A Hindu Jat, and the son of a farmer, Singh was born at Palra, near Rhotak, in the Punjab. After attending the local government school, he enlisted in the Indian army in November 1939, joining the artillery. Demobilised in 1946, he rejoined the army in 1948, serving until 1970, when he retired as a subadar major and honorary captain.
By 1983, aged 63, he was farming a two-acre smallholding inherited from his father. He owned a buffalo and a cart, and lived in a small, mud-brick house. His Indian army pension was about £14 per month. Despite several suggestions from well-meaning friends that he should sell his VC, he would not countenance such a move. For him, the decoration represented more than simply his own wartime service – as far as he was concerned, to sell it would be to dishonour those of his comrades killed in the same battle.
In 1995, he visited London as a member of the Indian contingent for the 50th anniversary of the end of the second world war, and was presented to the Queen Mother and John Major. Although an increase in the annual £100 pension paid to VC holders was already under discussion, Singh took his chance to raise the subject with the Prime Minister. Shortly afterwards, it was announced that the pension would be increased to its present level of £1,300. With this additional help, Singh was able to retire from farming and give his wife, Vilma, to whom he was devoted, a more comfortable life.
Singh’s body was taken by the Indian army to his home village, where a crowd of more than a thousand, including representatives of the military, the Indian government and the British High Commission, had gathered for his funeral. After the laying of wreaths, artillery buglers sounded the Last Post and his elder son lit the funeral pyre to the accompaniment of rifle fire from the guard of honour.
Singh, whose wife predeceased him, is survived by two sons and a daughter, and several grandchildren.
The Guardian – 1 December 2005
Supplement to The London Gazette of Tuesday, the 29th of May, 1945
War Office, 31st May, 194
The KING has been graciously pleased to approve the award of the VICTORIA CROSS to:
No. 44928 Havildar Umrao Singh, Indian Artillery.
In the Kaladan Valley, in Burma, on 15th/16th December, 1944, Havildar Umrao Singh was in charge of one gun in an advanced section of his battery when it was subjected to heavy fire from 75 mm. guns and mortars for 1½ hours prior to being attacked by two Companies of Japanese.
When the attack came he so inspired his gun detachment by his personal example and encouragement to fight and defend their gun, that they were able to beat off the attack with losses to the enemy.
Though twice wounded by grenades in the first attack, he again held off the second enemy attack by skilful control of his detachment’s small arms fire, and by manning a Bren gun himself which he fired over the shield of his gun at the Japanese who had got to within five yards range.
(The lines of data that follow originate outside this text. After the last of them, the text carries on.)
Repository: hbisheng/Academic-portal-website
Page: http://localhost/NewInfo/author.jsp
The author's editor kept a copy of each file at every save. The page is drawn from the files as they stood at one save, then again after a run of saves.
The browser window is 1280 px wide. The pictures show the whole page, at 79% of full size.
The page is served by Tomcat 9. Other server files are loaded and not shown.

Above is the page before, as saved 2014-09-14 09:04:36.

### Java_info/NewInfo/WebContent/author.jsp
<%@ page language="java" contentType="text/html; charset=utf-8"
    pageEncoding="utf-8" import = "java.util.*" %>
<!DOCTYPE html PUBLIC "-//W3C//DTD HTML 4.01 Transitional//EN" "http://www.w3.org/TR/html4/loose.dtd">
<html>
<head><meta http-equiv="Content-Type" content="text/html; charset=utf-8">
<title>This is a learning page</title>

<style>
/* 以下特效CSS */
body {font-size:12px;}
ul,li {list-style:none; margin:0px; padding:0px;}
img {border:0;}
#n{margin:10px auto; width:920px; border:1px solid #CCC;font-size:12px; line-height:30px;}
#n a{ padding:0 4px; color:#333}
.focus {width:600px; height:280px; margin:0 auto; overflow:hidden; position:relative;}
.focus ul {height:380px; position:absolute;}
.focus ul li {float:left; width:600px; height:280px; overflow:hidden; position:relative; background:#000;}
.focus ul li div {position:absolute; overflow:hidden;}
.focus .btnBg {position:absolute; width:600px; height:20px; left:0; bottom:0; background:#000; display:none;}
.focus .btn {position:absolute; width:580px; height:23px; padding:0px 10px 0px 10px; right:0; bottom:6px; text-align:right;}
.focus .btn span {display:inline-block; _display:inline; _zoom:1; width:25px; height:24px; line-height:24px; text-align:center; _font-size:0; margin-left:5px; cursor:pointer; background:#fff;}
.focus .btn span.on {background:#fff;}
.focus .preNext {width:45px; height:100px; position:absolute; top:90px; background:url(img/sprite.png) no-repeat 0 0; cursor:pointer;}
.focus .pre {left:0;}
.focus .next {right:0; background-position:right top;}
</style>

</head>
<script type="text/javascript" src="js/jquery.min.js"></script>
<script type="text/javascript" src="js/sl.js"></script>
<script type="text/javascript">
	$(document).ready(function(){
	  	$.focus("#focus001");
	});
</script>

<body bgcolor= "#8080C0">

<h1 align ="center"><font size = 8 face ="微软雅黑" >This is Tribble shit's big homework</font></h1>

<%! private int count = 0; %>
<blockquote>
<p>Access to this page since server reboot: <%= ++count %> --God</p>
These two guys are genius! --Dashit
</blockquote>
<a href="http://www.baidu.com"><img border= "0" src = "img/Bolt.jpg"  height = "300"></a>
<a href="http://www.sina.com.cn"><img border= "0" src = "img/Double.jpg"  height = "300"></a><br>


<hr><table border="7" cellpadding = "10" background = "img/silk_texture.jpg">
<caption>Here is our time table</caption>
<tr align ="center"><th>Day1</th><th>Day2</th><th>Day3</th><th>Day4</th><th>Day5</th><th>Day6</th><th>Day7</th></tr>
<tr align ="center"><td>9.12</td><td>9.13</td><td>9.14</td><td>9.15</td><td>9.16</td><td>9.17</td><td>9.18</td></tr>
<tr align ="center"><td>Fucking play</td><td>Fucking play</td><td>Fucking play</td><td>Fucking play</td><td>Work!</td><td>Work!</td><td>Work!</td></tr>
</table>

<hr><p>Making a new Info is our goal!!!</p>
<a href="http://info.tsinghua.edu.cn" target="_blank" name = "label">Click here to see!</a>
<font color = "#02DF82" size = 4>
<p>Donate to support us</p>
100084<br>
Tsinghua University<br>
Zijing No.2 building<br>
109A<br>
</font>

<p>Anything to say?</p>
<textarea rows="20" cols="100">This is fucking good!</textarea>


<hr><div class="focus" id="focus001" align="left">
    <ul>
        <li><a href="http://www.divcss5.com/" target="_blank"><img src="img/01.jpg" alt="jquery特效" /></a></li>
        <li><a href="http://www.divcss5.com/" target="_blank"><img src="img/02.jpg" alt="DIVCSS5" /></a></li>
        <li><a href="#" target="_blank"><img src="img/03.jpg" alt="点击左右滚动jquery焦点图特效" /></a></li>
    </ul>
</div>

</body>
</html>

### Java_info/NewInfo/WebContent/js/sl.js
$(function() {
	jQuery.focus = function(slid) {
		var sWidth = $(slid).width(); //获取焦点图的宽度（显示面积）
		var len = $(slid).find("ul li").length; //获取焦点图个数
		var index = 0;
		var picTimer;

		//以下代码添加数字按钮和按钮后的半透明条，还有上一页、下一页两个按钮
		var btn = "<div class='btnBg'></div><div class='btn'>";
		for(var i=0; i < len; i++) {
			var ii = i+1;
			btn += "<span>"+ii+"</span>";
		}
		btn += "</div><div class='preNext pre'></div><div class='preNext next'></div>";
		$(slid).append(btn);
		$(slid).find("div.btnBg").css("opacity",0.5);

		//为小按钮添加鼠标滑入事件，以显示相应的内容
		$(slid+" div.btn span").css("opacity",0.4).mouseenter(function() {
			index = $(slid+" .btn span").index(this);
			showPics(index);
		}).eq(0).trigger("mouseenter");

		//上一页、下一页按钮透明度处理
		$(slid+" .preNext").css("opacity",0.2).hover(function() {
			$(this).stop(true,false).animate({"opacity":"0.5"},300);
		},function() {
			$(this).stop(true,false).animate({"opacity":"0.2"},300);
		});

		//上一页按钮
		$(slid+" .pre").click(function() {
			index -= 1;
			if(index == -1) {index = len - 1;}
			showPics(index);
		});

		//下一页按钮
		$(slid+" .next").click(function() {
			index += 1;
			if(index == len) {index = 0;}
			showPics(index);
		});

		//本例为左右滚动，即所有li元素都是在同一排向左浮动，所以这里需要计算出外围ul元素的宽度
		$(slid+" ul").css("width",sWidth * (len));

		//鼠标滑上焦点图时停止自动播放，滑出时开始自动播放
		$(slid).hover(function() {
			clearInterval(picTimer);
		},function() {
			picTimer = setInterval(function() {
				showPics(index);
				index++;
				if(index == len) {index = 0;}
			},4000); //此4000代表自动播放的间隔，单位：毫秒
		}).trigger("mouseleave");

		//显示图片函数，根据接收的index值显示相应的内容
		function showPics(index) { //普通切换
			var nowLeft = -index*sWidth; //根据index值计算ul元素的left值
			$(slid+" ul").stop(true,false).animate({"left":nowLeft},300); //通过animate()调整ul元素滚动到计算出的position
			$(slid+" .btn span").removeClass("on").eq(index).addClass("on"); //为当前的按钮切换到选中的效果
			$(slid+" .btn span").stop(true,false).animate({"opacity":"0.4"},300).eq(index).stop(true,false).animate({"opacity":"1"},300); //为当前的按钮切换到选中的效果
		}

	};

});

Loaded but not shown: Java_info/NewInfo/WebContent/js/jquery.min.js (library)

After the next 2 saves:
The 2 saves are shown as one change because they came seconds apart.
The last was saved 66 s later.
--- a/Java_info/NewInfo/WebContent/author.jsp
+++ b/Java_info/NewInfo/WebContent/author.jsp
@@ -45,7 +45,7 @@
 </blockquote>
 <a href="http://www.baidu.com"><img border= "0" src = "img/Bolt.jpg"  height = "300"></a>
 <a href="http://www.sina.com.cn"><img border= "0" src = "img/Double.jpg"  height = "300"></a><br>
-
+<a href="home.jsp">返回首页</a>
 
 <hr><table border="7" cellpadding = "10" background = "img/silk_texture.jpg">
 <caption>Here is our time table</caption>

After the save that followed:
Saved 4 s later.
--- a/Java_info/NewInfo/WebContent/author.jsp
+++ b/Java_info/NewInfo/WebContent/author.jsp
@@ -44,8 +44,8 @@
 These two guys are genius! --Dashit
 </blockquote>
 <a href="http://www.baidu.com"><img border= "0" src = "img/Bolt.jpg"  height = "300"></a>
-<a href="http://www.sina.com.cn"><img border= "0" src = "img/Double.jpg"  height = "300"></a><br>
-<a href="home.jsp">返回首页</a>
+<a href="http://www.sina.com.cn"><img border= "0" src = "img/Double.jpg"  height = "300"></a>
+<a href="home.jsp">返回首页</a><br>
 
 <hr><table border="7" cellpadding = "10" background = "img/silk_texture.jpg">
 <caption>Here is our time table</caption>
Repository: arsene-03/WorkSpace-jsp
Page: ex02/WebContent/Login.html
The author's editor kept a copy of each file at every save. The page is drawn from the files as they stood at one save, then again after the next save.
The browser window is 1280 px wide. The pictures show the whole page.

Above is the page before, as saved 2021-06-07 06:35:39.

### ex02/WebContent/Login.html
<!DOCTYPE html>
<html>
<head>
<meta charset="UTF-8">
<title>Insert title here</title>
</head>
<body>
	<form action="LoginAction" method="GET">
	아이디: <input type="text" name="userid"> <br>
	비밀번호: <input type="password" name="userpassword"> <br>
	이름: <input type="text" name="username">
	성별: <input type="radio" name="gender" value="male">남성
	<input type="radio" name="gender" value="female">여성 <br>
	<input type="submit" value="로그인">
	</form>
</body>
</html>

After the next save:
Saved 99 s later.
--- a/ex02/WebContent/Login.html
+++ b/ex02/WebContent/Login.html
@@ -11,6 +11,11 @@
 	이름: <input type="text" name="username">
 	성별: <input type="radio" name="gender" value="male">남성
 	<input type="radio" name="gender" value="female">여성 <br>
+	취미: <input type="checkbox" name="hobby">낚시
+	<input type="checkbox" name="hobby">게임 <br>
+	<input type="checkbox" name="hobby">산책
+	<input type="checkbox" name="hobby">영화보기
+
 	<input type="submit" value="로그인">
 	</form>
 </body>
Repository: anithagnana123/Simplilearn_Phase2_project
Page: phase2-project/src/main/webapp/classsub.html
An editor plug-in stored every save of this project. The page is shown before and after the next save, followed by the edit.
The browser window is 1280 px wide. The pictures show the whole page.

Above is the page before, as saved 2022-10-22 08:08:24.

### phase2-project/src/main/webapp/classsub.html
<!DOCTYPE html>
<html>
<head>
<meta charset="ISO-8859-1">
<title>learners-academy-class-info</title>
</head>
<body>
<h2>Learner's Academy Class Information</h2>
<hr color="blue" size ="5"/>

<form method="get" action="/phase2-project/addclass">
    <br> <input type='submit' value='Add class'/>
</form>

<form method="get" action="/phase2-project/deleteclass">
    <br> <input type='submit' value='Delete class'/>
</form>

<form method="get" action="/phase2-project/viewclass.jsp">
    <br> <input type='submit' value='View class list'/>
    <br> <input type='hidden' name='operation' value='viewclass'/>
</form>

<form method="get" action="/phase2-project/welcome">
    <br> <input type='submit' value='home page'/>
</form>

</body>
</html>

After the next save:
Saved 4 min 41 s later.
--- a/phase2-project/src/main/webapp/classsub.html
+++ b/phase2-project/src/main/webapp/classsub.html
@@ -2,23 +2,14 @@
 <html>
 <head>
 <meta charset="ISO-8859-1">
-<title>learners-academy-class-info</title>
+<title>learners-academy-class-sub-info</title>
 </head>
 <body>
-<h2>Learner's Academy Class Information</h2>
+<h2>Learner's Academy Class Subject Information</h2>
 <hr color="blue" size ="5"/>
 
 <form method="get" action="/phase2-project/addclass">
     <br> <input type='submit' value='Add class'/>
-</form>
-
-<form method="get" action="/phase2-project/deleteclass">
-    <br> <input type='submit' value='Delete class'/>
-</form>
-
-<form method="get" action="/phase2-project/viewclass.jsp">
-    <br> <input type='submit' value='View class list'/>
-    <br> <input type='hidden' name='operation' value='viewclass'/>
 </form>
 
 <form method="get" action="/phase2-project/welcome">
Again the enemy were beaten off with heavy losses. Third and fourth attacks were also beaten off in the same manner by the resolute action and great courage of Havildar Umrao Singh.
By this time all his gun detachment had been killed or wounded with the exception of himself and two others.
When the final attack came, the other gun having been over-run and all his ammunition expended, he seized a gun bearer and calling once again on all who remained, he closed with the enemy in furious hand-to-hand fighting and was seen to strike down three Japanese in a desperate effort to save his gun, until he was overwhelmed and knocked senseless.
Six hours later, when a counter-attack restored the position, he was found in an exhausted state beside his gun and almost unrecognisable with seven severe wounds, and ten dead Japanese round him.
By his personal example and magnificent bravery Havildar Umrao Singh set a supreme example of gallantry and devotion to duty. When recovered, his gun was fit to fire and was in fact in action again and firing later that same day.